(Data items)

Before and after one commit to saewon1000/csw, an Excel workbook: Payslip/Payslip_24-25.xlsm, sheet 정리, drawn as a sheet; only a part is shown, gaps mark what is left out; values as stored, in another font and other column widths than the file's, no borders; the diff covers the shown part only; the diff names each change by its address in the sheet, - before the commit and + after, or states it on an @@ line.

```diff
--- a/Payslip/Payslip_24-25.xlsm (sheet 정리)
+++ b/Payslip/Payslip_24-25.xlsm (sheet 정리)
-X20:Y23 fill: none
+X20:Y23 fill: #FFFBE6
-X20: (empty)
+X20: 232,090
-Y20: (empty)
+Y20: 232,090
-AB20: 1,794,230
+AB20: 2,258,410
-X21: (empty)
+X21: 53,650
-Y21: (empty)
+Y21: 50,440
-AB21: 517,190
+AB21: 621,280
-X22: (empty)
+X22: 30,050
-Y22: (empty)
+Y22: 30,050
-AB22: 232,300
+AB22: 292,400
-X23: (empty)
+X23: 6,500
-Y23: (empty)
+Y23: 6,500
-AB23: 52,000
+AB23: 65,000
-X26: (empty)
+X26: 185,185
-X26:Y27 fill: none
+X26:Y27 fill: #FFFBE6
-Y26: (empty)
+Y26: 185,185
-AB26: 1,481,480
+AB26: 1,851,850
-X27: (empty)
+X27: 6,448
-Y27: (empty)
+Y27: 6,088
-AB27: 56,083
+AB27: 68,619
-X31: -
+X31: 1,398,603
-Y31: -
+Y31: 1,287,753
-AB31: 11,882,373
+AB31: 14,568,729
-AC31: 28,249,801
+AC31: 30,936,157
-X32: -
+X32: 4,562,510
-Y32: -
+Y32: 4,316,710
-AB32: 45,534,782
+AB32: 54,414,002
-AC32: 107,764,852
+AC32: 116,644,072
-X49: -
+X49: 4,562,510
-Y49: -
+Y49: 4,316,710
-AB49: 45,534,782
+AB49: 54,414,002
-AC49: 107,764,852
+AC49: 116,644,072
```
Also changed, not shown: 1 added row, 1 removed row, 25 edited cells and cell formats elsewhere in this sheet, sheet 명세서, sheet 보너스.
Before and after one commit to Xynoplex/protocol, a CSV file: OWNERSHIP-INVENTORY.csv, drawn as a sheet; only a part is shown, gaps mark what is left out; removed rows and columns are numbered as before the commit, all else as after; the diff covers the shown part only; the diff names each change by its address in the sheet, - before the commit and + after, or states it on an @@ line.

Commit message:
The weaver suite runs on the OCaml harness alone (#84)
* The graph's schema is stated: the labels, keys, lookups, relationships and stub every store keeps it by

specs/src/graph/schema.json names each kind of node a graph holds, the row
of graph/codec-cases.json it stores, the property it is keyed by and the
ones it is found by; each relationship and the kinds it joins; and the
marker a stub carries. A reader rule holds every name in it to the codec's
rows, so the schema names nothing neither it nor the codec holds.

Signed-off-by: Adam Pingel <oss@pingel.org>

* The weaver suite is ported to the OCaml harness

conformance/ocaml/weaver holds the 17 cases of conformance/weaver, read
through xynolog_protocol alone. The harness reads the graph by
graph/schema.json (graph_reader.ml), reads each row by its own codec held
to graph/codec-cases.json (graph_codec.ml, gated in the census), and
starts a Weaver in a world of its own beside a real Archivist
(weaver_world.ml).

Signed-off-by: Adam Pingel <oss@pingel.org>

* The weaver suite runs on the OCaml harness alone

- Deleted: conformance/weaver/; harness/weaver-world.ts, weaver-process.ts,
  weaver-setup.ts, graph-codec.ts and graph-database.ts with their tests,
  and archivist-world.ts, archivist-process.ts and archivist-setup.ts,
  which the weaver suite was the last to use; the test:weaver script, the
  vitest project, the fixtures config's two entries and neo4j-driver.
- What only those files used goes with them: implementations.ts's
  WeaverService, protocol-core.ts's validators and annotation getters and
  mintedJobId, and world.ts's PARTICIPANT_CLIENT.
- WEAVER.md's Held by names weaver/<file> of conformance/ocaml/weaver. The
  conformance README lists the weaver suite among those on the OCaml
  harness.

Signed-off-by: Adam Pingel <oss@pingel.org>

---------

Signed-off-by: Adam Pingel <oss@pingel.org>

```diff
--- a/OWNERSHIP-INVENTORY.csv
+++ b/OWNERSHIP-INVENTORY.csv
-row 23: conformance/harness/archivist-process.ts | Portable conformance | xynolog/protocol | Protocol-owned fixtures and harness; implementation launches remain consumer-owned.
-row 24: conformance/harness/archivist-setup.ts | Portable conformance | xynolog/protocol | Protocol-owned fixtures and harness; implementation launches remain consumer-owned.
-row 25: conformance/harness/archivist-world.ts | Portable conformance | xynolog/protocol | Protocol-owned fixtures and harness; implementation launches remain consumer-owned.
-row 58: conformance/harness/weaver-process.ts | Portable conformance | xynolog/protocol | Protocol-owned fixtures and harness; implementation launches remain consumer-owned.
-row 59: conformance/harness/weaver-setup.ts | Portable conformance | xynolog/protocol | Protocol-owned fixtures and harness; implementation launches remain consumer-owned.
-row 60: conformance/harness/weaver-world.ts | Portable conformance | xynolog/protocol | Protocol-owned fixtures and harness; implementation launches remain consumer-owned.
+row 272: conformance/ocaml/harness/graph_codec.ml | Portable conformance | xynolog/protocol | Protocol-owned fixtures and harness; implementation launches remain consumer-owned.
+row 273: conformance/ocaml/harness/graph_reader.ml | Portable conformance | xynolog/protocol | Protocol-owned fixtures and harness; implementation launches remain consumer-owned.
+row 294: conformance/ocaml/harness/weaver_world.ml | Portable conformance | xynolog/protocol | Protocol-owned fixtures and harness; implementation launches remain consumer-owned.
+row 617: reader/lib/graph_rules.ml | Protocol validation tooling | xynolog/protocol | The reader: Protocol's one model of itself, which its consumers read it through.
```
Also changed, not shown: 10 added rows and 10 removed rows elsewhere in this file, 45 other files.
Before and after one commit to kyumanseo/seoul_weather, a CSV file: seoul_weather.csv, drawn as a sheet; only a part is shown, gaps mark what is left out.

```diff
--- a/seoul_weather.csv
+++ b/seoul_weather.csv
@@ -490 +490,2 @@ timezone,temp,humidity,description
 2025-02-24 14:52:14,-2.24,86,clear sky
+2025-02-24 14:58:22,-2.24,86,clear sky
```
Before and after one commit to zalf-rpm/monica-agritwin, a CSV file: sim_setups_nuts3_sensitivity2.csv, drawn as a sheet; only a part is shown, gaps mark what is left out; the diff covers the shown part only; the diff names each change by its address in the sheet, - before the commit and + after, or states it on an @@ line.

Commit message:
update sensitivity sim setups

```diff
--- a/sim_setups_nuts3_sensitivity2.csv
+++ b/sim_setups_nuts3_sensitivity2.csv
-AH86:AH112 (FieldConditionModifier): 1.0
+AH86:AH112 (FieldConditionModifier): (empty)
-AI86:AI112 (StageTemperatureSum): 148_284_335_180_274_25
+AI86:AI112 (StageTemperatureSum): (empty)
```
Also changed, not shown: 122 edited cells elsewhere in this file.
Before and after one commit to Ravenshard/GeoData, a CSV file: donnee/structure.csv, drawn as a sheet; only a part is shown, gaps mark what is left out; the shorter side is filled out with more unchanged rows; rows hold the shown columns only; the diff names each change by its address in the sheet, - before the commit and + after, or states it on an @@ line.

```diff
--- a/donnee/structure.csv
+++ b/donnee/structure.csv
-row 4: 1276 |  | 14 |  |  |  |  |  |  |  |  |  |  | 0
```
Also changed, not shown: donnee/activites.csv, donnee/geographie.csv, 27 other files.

WHAT IS NEEDED → Pull out all lines in the data above that include "suite".

RESULT FOR THIS TASK →
The weaver suite runs on the OCaml harness alone (#84)
* The weaver suite is ported to the OCaml harness
* The weaver suite runs on the OCaml harness alone
  which the weaver suite was the last to use; the test:weaver script, the
  conformance README lists the weaver suite among those on the OCaml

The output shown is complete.